Oh yeah…there is the poison aspect of it all… It turns out that many store-brand coffees are loaded with pesticides. Great, just great.

Well, it seems that after all of this fact-finding, I am going to continue to use coffee to stay alive and will probably die with a cup in my hand.

Hey, I found out that coffee is the world’s 2nd largest traded commodity after crude oil yet Hawaii is the only American state that grows coffee. We seriously need to start making wiser decisions as a country.

Historical documents say that in 16th century Constantinople, not providing your wife with enough coffee was grounds for divorce. I am pretty sure that still applies today.

As I have already made my decision to continue on with my coffee habit, you must now consider the fate of yours.

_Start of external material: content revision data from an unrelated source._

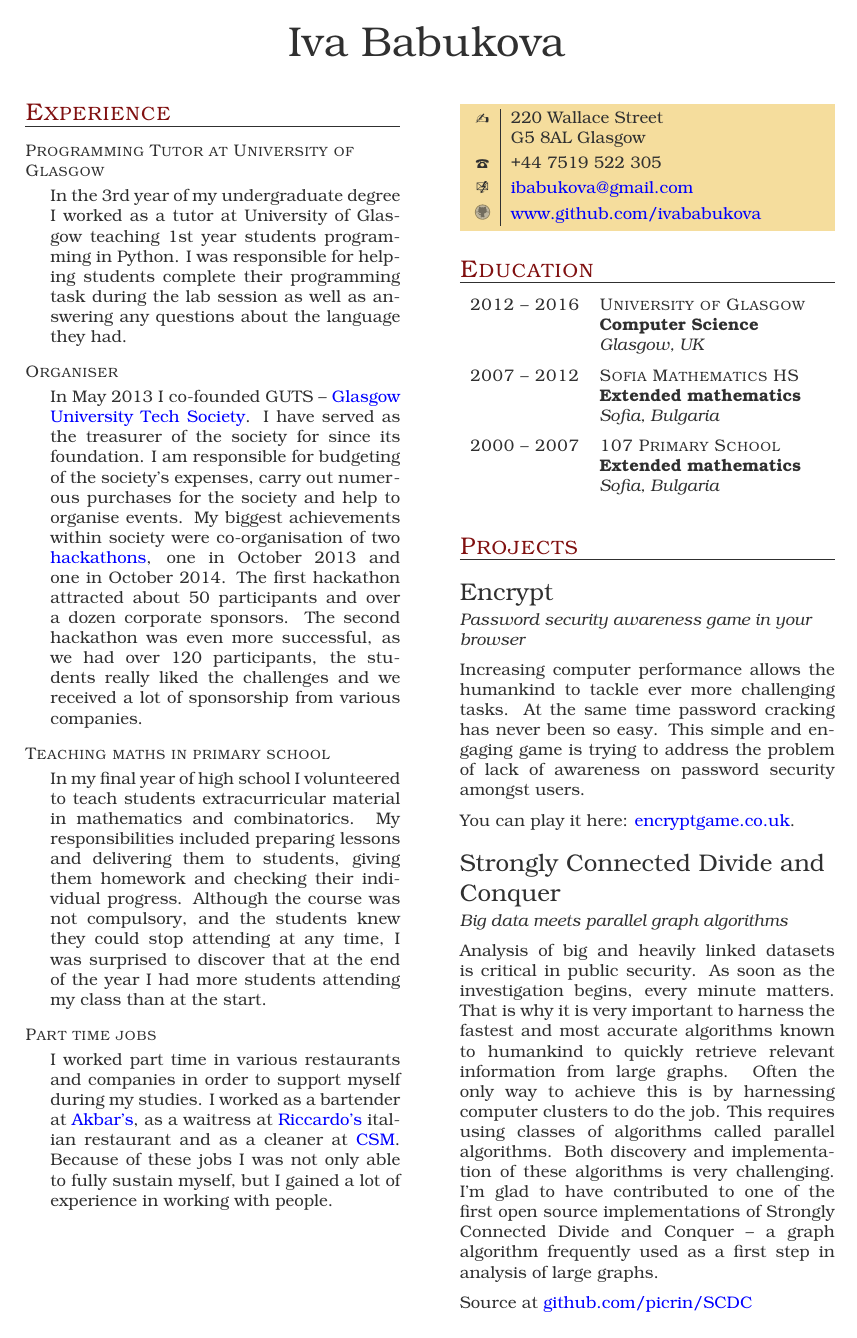
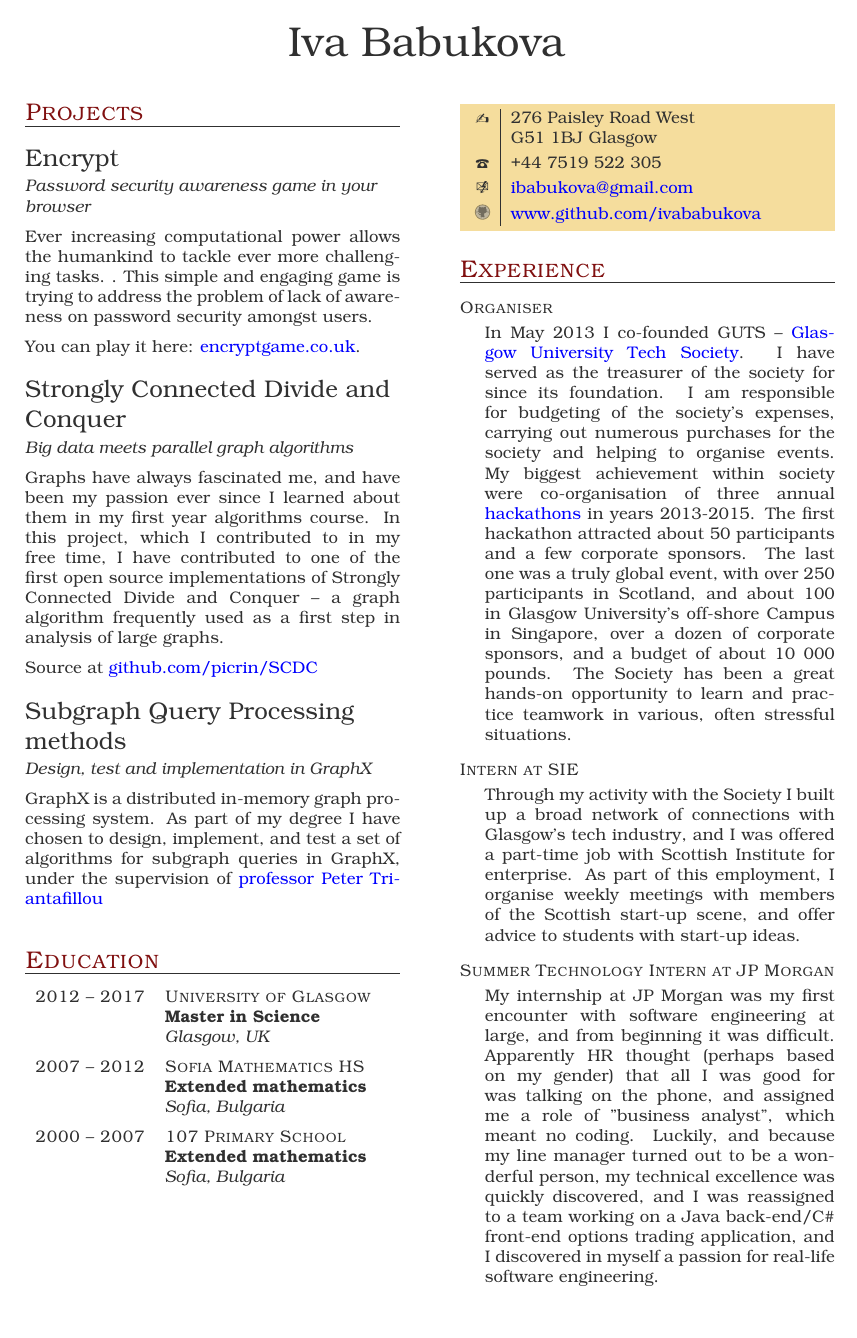
Before and after one commit to picrin/cv, a LaTeX thesis (IvaBabukova.tex): page 1 of 2 before the commit and page 1 of 3 after it. The pictures show the PDF file IvaBabukova.pdf that the author committed with the source.

Commit message:
CV for Iva.
pair programming with Iva

```diff
--- a/IvaBabukova.tex
+++ b/IvaBabukova.tex
@@ -19,4 +21,9 @@
+   {Graphs have always fascinated me, and have been my passion ever since I learned about them in my first year algorithms course. In this project, which I contributed to in my free time, I have contributed to one of the first open source implementations of Strongly Connected Divide and Conquer -- a graph algorithm frequently used as a first step in analysis of large graphs. \par\medskip
+   Source at
+   \href{http://github.com/picrin/SCDC}{github.com/picrin/SCDC}
+   }
 
-\item{Tutor in Python at University of Glasgow} {In the 3rd year of my undergraduate degree I worked as a tutor at University of Glasgow teaching 1st year students programming in Python. I was responsible for helping students complete their programming task during the lab session as well as answering any questions about the language they had.}
+\item{Subgraph Query Processing methods}
+    {Design, test and implementation in GraphX}
+    {GraphX is a distributed in-memory graph processing system. As part of my degree I have chosen to design, implement, and test a set of algorithms for subgraph queries in GraphX, under the supervision of \href{http://www.gla.ac.uk/schools/computing/staff/petertriantafillou}{professor Peter Triantafillou}}
 
-\item{Organiser} {In May 2013 I co-founded GUTS -- \href{http://gutechsoc.com}{Glasgow University Tech Society}. I have served as the treasurer of the society for since its foundation. I am responsible for budgeting of the society's expenses, carry out numerous purchases for the society and help to organise events. My biggest achievements within society were co-organisation of two \href{http://storify.com/Eventhread/gu-hackaton}{hackathons}, one in October 2013 and one in October 2014. The first hackathon attracted about 50 participants and over a dozen corporate sponsors. The second hackathon was even more successful, as we had over 120 participants, the students really liked the challenges and we received a lot of sponsorship from various companies.}
@@ -54,6 +49,8 @@
      {Sofia, Bulgaria}
 \end{yearlist}
 
-\section{Projects}
+\newpage
 
-\begin{eventlist}
+\personal
+    [www.github.com/ivababukova]
+    {276 Paisley Road West\newline G51 1BJ Glasgow}
@@ -68 +60,0 @@
-   {Analysis of big and heavily linked datasets is critical in public security. As soon as the investigation begins, every minute matters. That is why it is very important to harness the fastest and most accurate algorithms known to humankind to quickly retrieve relevant information from large graphs. Often the only way to achieve this is by harnessing computer clusters to do the job. This requires using classes of algorithms called parallel algorithms. Both discovery and implementation of these algorithms is very challenging. I'm glad to have contributed to one of the first open source implementations of Strongly Connected Divide and Conquer -- a graph algorithm frequently used as a first step in analysis of large graphs. \par\medskip
@@ -76 +63,8 @@
 
+\begin{skillist}
+
+\item{Organiser} {In May 2013 I co-founded GUTS -- \href{http://gutechsoc.com}{Glasgow University Tech Society}. I have served as the treasurer of the society for since its foundation. I am responsible for budgeting of the society's expenses, carrying out numerous purchases for the society and helping to organise events. My biggest achievement within society were co-organisation of three annual \href{http://storify.com/Eventhread/gu-hackaton}{hackathons} in years 2013-2015. The first hackathon attracted about 50 participants and a few corporate sponsors. The last one was a truly global event, with over 250 participants in Scotland, and about 100 in Glasgow University's off-shore Campus in Singapore, over a dozen of corporate sponsors, and a budget of about 10 000 pounds. The Society has been a great hands-on opportunity to learn and practice teamwork in various, often stressful situations.}
+\item{Intern at SIE} {Through my activity with the Society I built up a broad network of connections with Glasgow's tech industry, and I was offered a part-time job with Scottish Institute for enterprise. As part of this employment, I organise weekly meetings with members of the Scottish start-up scene, and offer advice to students with start-up ideas. }
+
+\item{Summer Technology Intern at JP Morgan} {My internship at JP Morgan was my first encounter with software engineering at large, and from beginning it was difficult. Apparently HR thought (perhaps based on my gender) that all I was good for was talking on the phone, and assigned me a role of "business analyst", which meant no coding. Luckily, and because my line manager turned out to be a wonderful person, my technical excellence was quickly discovered, and I was reassigned to a team working on a Java back-end/C\# front-end options trading application, and I discovered in myself a passion for real-life software engineering.}
+\newpage
@@ -98,6 +99,10 @@
 \item{Java}
 {I wrote Java code mainly for coursework and projects at university. I have more than two years experience with object-oriented programming in Java. I know multiple design patterns, and can design UML diagrams.}
 
+
+\item{C\#}
+{C\# was a novelty which I had to quickly learn for my work at JP Morgan. Although I haven't used it since then, I hope I'll have an opportunity to use it again, because it appealed to me as better Java.}
+
 \item {Languages } {native Bulgarian, fluent English, intermediate German and basic Polish}
 \end{skillist}
 
```
Also changed, not shown: IvaBabukova.pdf, IvaBabukova.tex (56 more changed lines).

Remember, coffee beans grow on a bush and they are actually the pit of a berry which makes coffee a fruit and one of the more heralded food groups.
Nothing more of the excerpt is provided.